One of the inspector's computers had a total meltdown the other day at work. I could go into specifics that would only bore and confuse most that are not into tres geek.
So I go to swap the puters out, and this new kid in IT tags along. I say kid because he is 22 years old, but acts about 12. He also has the whole Eddie Haskell syndrome going on. This inspector is about 60 years old, and scared to death of computers. I assure her that she did nothing to cause this, and that she is doing an excellent job.
She asks, "What happened to it?" I reply, "It crashed." IT boy starts rambling on to the inspector about the error message and talking about CPU's and motherboards and a bunch of stuff she will never understand. She looks at me all confused and I say, "It's dead", while I give IT boy a dirty look.
On the way back to my lab IT boy starts rambling about the stupid computer. He then tells me that "It's dead" or "It crashed" isn't exactly a professional answer.
I stop for a moment and ponder on how long it will take me to make this boy cringe in fear every time he sees me. I'm guessing a week. Anyway...
I try to explain to him that a lot of the people here are older and are afraid of computers. Trying to explain things they do not understand and do not need to understand only confuses them and makes them more fearful of the computer.
To this he replies, "Well why lower your intellect because people are not as intelligent as you?"
"How smart are you if what you are saying is not understood by anyone around you?" I ask.
This statement shot me straight back into the past. It is funny how you forget things in life as you get older, only to be reminded of things when statements like this come flying out of your mouth.
I was labeled a "gifted" child, and surprisingly enough have a very high IQ. I think I talk about it somewhere in the early posts of my blog, but whatever. Part of my education growing up was private, to keep my brain active since school didn't stimulate me as much as it should.
English has always been my talent, and I excelled in Literature and writing. When I was around 7 I started speaking with a vocabulary most adults would have a hard time following.

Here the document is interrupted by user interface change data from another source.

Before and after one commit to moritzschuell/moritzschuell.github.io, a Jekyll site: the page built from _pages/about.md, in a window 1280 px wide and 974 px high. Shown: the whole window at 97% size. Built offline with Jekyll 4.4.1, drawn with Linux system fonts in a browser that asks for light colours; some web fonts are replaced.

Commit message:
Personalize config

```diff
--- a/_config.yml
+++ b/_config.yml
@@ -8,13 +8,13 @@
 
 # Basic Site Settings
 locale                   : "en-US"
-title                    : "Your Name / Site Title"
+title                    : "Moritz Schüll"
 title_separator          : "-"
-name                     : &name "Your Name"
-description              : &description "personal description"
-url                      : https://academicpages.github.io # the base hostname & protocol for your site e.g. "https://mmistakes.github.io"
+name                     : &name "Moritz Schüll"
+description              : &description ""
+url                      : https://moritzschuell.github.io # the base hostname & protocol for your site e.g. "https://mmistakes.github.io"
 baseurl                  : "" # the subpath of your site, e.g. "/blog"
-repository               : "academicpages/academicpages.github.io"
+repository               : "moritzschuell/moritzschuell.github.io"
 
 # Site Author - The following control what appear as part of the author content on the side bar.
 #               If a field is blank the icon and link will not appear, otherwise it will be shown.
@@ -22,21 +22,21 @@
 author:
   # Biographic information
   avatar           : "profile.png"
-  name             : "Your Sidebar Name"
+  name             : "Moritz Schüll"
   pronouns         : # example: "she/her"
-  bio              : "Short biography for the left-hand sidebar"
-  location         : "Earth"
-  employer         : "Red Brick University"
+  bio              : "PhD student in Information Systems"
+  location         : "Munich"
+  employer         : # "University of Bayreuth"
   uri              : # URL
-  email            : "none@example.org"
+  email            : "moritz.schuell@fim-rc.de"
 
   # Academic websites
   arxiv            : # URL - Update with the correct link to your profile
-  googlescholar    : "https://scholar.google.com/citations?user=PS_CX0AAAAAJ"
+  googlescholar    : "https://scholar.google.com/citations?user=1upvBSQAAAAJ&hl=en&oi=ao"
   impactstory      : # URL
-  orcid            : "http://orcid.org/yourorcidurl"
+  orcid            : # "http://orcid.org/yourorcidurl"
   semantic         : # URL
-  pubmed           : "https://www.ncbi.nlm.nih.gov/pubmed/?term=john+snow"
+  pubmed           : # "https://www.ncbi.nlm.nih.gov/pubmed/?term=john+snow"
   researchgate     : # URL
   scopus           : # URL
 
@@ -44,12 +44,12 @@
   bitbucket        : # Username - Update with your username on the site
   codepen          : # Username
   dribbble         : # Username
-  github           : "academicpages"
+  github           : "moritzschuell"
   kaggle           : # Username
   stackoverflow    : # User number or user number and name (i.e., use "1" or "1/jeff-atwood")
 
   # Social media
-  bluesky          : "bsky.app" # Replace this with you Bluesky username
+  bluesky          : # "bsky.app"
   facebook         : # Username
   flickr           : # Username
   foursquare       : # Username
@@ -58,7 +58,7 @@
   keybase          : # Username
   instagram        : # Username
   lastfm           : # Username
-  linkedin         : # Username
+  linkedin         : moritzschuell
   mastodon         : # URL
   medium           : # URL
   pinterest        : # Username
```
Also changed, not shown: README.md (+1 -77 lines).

This created a bit of tension in the household, because my parents did not see eye to eye on this matter. I think my Father was worried about me getting labeled a "freak" or something by my peers, and my Mother, who always wanted to be an English teacher, was incredibly proud.
My Father's fears were realized one day when I came home all upset from school because some of the girls didn't want to play with me at recess because I was using "big words" they didn't understand all the time.
So my Mom immediately goes into some tirade about not dumbing myself down for others and giving into peer pressure and blah blah blah.
My Father, on the other hand, asks me, "You are very smart, right?" I nod my head yes. "How smart are you if what you are saying is not understood by anyone around you? You can use big words if you are around people that will understand them, but if you can't communicate with people that is not being very smart."
This is why my Father is like the greatest person on Earth. He is just such a realist and could always talk to me in a language that I could not only understand, but really contemplate.
With this great memory given back to me like a present from the past, I decided to let IT boy have two weeks before I make him cower in fear at the mere sight of me.